Peer at a seahorse, briefly hold one up to the light, and you will see a most unlikely creature, something that you would hardly believe was real were it not lying there in the palm of your hand, squirming for water. Should we presume these odd-looking creatures were designed by a mischievous god who had some time on her hands? Rummaging through a box labeled ‘spare parts’ she finds a horse’s head and, feeling a desire for experimentation, places it on top of the pouched torso of a kangaroo. This playful god adds a pair of swiveling chameleon eyes and the prehensile tail of a tree-dwelling monkey for embellishment – then she stand back to admire her work. Not bad, but how about a suit of magical color-changing armor, a perfect fit, and a crown borrowed from a fairy princess, shaped as intricately and uniquely as a human fingerprint? Shrink it all down to the size of a chess piece and the new creature is complete.
Her book goes on to explore intricate facets of seahorse biology, economy, ecology and mythology. It’s a testament to the power of integrating vast amounts of information around a unifying theme. So read it.
In the mean time, dive deeper into the excerpt above with your students. They can:
- Find images (online, in magazines) of horses, kangaroos, chameleons and monkeys. Cut the images into the parts as proscribed by Scales and create a new seahorse (option: other animal parts can be used if they can be justified by functions real seahorses need and do). Name the new seahorse, its location, some feeding or other habits. Advanced option: use taxonomy to develop a binomial or common name.

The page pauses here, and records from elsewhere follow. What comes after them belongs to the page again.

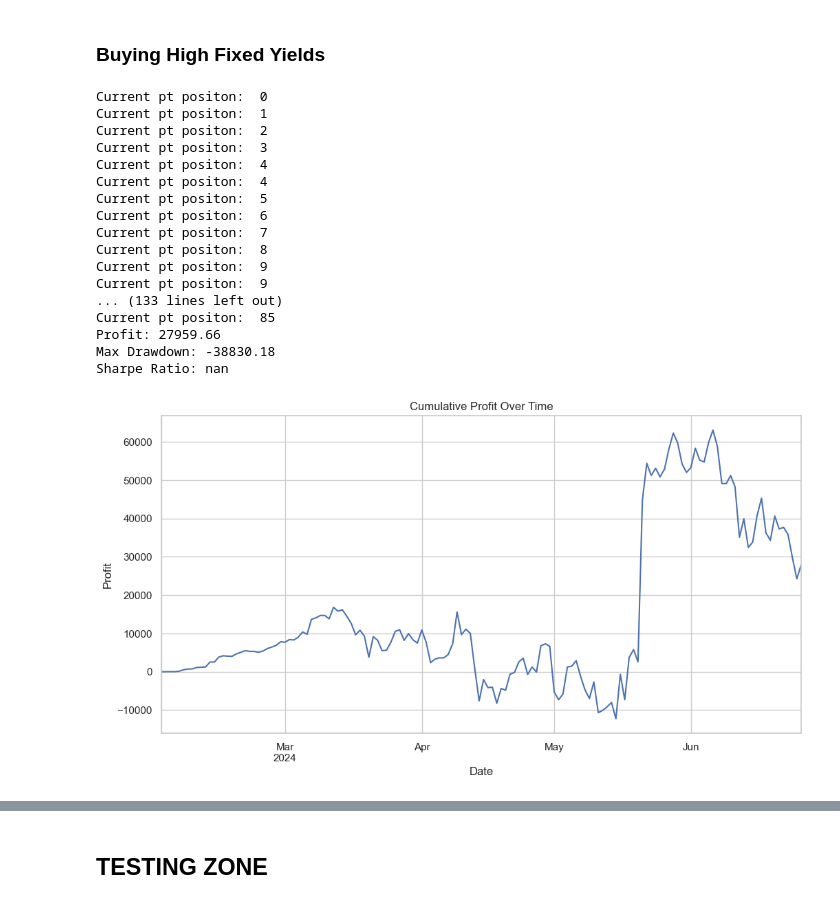
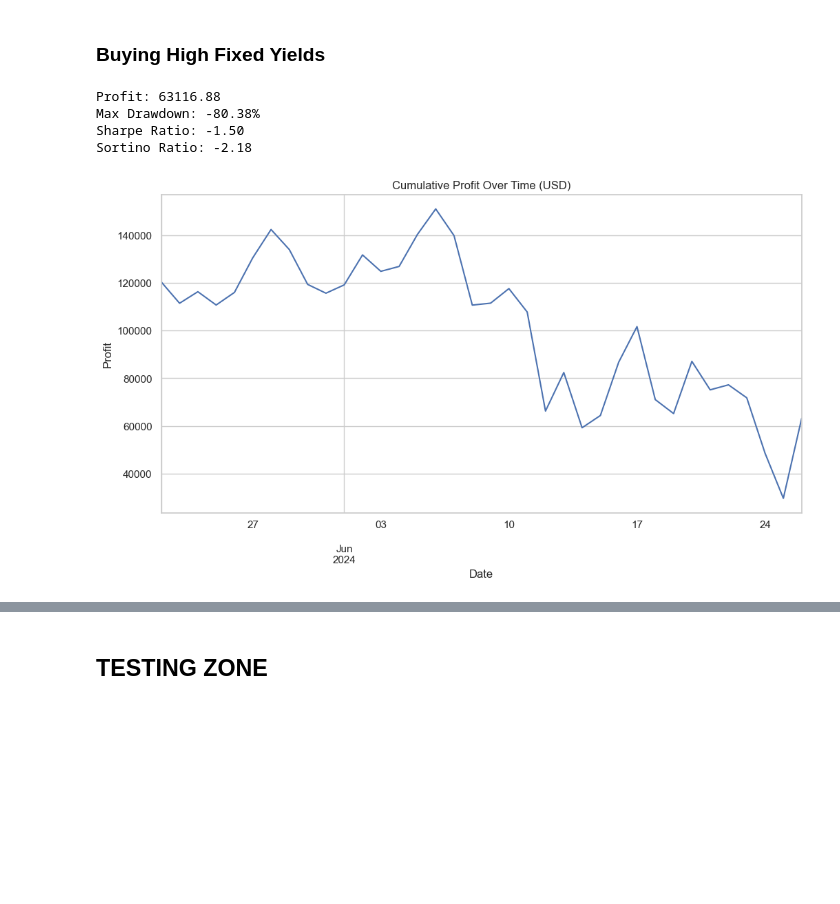
Before and after one commit to farischaudhry/pendle-analysis, a Jupyter notebook: backtest.ipynb, the cells around one changed output, grey strips where cells are left out. Saved outputs shown, nothing was run; the diff lists cells and outputs as text; code cells hidden in the pictures; blank space fills up the shorter version.

Commit message:
add support for minting and burning arbitrage (currently bugged for multiple assets)

```diff
--- a/backtest.ipynb
+++ b/backtest.ipynb
@@ -138,6 +138,11 @@ class Asset:
         self.realized_gain += self.position * (liquidation_price - self.current_price)
         self.position = 0
 
+    def get_roi(self):
+        if self.total_investment == 0:
+            return float('inf')  # Avoid division by zero
+        return (self.get_total_gain() / self.total_investment) * 100  # ROI as a percentage
+
 class YieldToken(Asset):
     def update_daily_gain(self, daily_yield_rate, fee_rate=0.0003):
         # Apply daily gain based on the current position and price
@@ -150,7 +155,23 @@ class PrincipalToken(Asset):
 class Strategy(ABC):
     @abstractmethod
     def trade(self, prices_df, current_index, underlying_pos, pt_pos, yt_pos):
-        pass
+        return (0, 0, 0)
+
+def apply_strategy_to_all(strategy):
+    return {
+    'etherfi_jun': {'data': etherfi_eETH_jun_df, 'strategy': InvariantArbitrage()},
+    'etherfi_sep': {'data': etherfi_eETH_sep_df, 'strategy': InvariantArbitrage()},
+    'etherfi_dec': {'data': etherfi_eETH_dec_df, 'strategy': InvariantArbitrage()},
+    'zircuit_jun': {'data': zircuit_eETH_jun_df, 'strategy': InvariantArbitrage()},
+    'ezETH_sep': {'data': ezETH_sep_df, 'strategy': InvariantArbitrage()},
+    'ezETH_dec': {'data': ezETH_dec_df, 'strategy': InvariantArbitrage()},
+    'pufETH_jun': {'data': pufETH_jun_df, 'strategy': InvariantArbitrage()},
+    'pufETH_sep': {'data': pufETH_sep_df, 'strategy': InvariantArbitrage()},
+    'uniETH_jun': {'data': uniETH_jun_df, 'strategy': InvariantArbitrage()},
+    'uniETH_sep': {'data': uniETH_sep_df, 'strategy': InvariantArbitrage()},
+    'rsETH_jun': {'data': rsETH_jun_df, 'strategy': InvariantArbitrage()},
+    'rsETH_sep': {'data': rsETH_sep_df, 'strategy': InvariantArbitrage()}
+}
 # %%
 class PendleBacktest:
     def __init__(self, assets_strategies):
@@ -337,35 +372,34 @@ class PendleHedgedBacktest(PendleBacktest):
 ### Buying High Fixed Yields
 # %%
 class HighFixedYield(Strategy):
-    def trade(self, prices_df, current_index):
+    def trade(self, prices_df, current_index, underlying_pos, pt_pos, yt_pos):
         current_row = prices_df.loc[current_index]
-        if current_row['fixed_yield'] > 0.2:
+        if current_row['fixed_yield'] > 0.4:
             return (0, 1, 0)
-        elif current_row['fixed_yield'] < 0.1:
+        elif current_row['fixed_yield'] < 0.05 and pt_pos > 1:
             return (0, -1, 0)
         return (0, 0, 0)
 
 assets_strategies = {
-    'etherfi_jun': {'data': etherfi_eETH_jun_df, 'strategy': HighFixedYield()}
+    'etherfi_jun': {'data': etherfi_eETH_jun_df, 'strategy': HighFixedYield()},
+    'etherfi_sep': {'data': etherfi_eETH_sep_df, 'strategy': HighFixedYield()},
+    'etherfi_dec': {'data': etherfi_eETH_dec_df, 'strategy': HighFixedYield()},
+    'zircuit_jun': {'data': zircuit_eETH_jun_df, 'strategy': HighFixedYield()},
+    'ezETH_sep': {'data': ezETH_sep_df, 'strategy': HighFixedYield()},
+    'ezETH_dec': {'data': ezETH_dec_df, 'strategy': HighFixedYield()},
+    'pufETH_jun': {'data': pufETH_jun_df, 'strategy': HighFixedYield()},
+    'pufETH_sep': {'data': pufETH_sep_df, 'strategy': HighFixedYield()},
+    'uniETH_jun': {'data': uniETH_jun_df, 'strategy': HighFixedYield()},
+    'uniETH_sep': {'data': uniETH_sep_df, 'strategy': HighFixedYield()},
+    'rsETH_jun': {'data': rsETH_jun_df, 'strategy': HighFixedYield()},
+    'rsETH_sep': {'data': rsETH_sep_df, 'strategy': HighFixedYield()},
 }
+
 backtest = PendleBacktest(assets_strategies)
 backtest.plot_profit()
 # %% [output]
-Current pt positon:  0
-Current pt positon:  1
-Current pt positon:  2
-Current pt positon:  3
-Current pt positon:  4
-Current pt positon:  4
-Current pt positon:  5
-Current pt positon:  6
-Current pt positon:  7
-Current pt positon:  8
-Current pt positon:  9
-Current pt positon:  9
-... (133 lines left out)
-Current pt positon:  85
-Profit: 27959.66
-Max Drawdown: -38830.18
-Sharpe Ratio: nan
+Profit: 63116.88
+Max Drawdown: -80.38%
+Sharpe Ratio: -1.50
+Sortino Ratio: -2.18
-[figure, old version]
+[figure, new version]
```
Also changed, not shown: parts of 5 cells of this notebook.
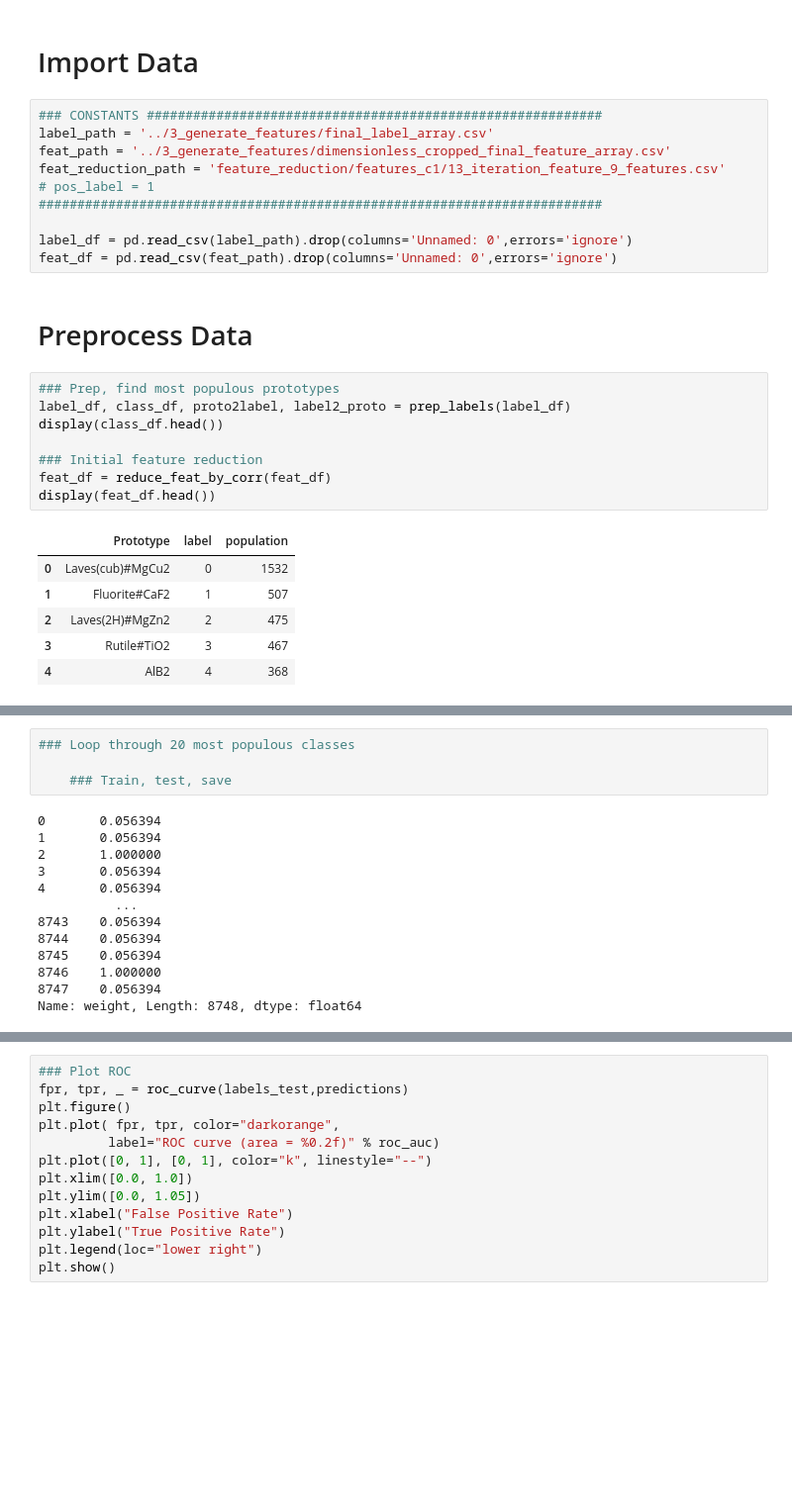
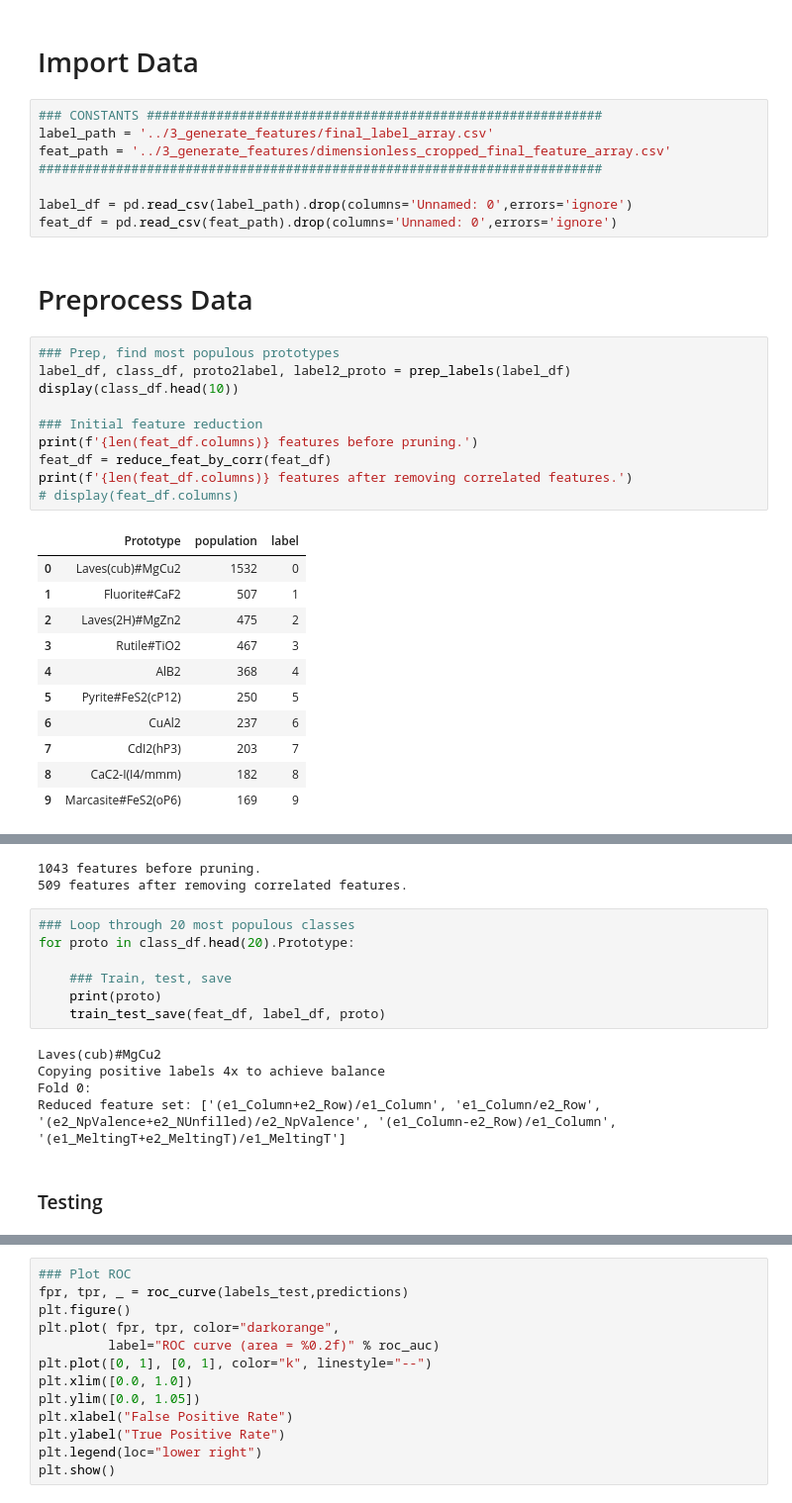
Before and after one commit to AlbertVong/Mat-Hack-2023, a Jupyter notebook: 5_learning/train_eval_SymClf.ipynb, the cells around one changed output, grey strips where cells are left out. Shown at 99% size. Saved outputs shown, nothing was run; the diff lists cells and outputs as text; blank space fills up the shorter version.

```diff
--- a/5_learning/train_eval_SymClf.ipynb
+++ b/5_learning/train_eval_SymClf.ipynb
@@ -238,8 +317,6 @@ def prep_labels(label_df):
 ### CONSTANTS ###########################################################
 label_path = '../3_generate_features/final_label_array.csv'
 feat_path = '../3_generate_features/dimensionless_cropped_final_feature_array.csv'
-feat_reduction_path = 'feature_reduction/features_c1/13_iteration_feature_9_features.csv'
-# pos_label = 1
 #########################################################################
 
 label_df = pd.read_csv(label_path).drop(columns='Unnamed: 0',errors='ignore')
@@ -249,15 +326,22 @@ feat_df = pd.read_csv(feat_path).drop(columns='Unnamed: 0',errors='ignore')
 # %%
 ### Prep, find most populous prototypes
 label_df, class_df, proto2label, label2_proto = prep_labels(label_df)
-display(class_df.head())
+display(class_df.head(10))
 
 ### Initial feature reduction
+print(f'{len(feat_df.columns)} features before pruning.')
 feat_df = reduce_feat_by_corr(feat_df)
-display(feat_df.head())
+print(f'{len(feat_df.columns)} features after removing correlated features.')
+# display(feat_df.columns)
 # %% [output]
-|  | Prototype | label | population |
-| 0 | Laves(cub)#MgCu2 | 0 | 1532 |
-| 1 | Fluorite#CaF2 | 1 | 507 |
-| 2 | Laves(2H)#MgZn2 | 2 | 475 |
-| 3 | Rutile#TiO2 | 3 | 467 |
-| 4 | AlB2 | 4 | 368 |
+|  | Prototype | population | label |
+| 0 | Laves(cub)#MgCu2 | 1532 | 0 |
+| 1 | Fluorite#CaF2 | 507 | 1 |
+| 2 | Laves(2H)#MgZn2 | 475 | 2 |
+| 3 | Rutile#TiO2 | 467 | 3 |
+| 4 | AlB2 | 368 | 4 |
+| 5 | Pyrite#FeS2(cP12) | 250 | 5 |
+| 6 | CuAl2 | 237 | 6 |
+| 7 | CdI2(hP3) | 203 | 7 |
+| 8 | CaC2-I(I4/mmm) | 182 | 8 |
+| 9 | Marcasite#FeS2(oP6) | 169 | 9 |
@@ -270,17 +348,16 @@ display(feat_df.head())
+1043 features before pruning.
+509 features after removing correlated features.
 # %%
 ### Loop through 20 most populous classes
+for proto in class_df.head(20).Prototype:
 
     ### Train, test, save
+    print(proto)
+    train_test_save(feat_df, label_df, proto)
 # %% [output]
-0       0.056394
-1       0.056394
-2       1.000000
-3       0.056394
-4       0.056394
-          ...
-8743    0.056394
-8744    0.056394
-8745    0.056394
-8746    1.000000
-8747    0.056394
-Name: weight, Length: 8748, dtype: float64
+Laves(cub)#MgCu2
+Copying positive labels 4x to achieve balance
+Fold 0:
+Reduced feature set: ['(e1_Column+e2_Row)/e1_Column', 'e1_Column/e2_Row', '(e2_NpValence+e2_NUnfilled)/e2_NpValence', '(e1_Column-e2_Row)/e1_Column', '(e1_MeltingT+e2_MeltingT)/e1_MeltingT']
+# %% [markdown]
+### Testing
```
Also changed, not shown: parts of 15 cells of this notebook, 55 other files.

- Each student collects 4 facts about a real seahorse (different type per student). Fact categories: biology, geography/marine life, history/economics (human interest/use), mythology/lore (what seahorses ‘can’ do). Create an undersea themed bulletin board so students can post each fact on seahorse-shaped cut outs. Facts should be labeled with the correct seahorse name.
- Create a 1-page (written) or 90-second (spoken) myth that features the created seahorse. Include Poseidon in at least one sentence.
- Create a timeline featuring how the created seahorse has been noticed, used, appreciated, or exploited over time.
Oh, and once you do read the full book and/or assign your students to read at least excerpts, you can:
- Write interview questions for Helen Scales. Topics: her career choices & adventures; seahorses
- Create a mock interview with student(s) answering as Scales.
- Craft a tweet to describe a favorite fact about Scales. Ditto for one about seahorses.
- Share any of the above with Scales. She can be contacted here.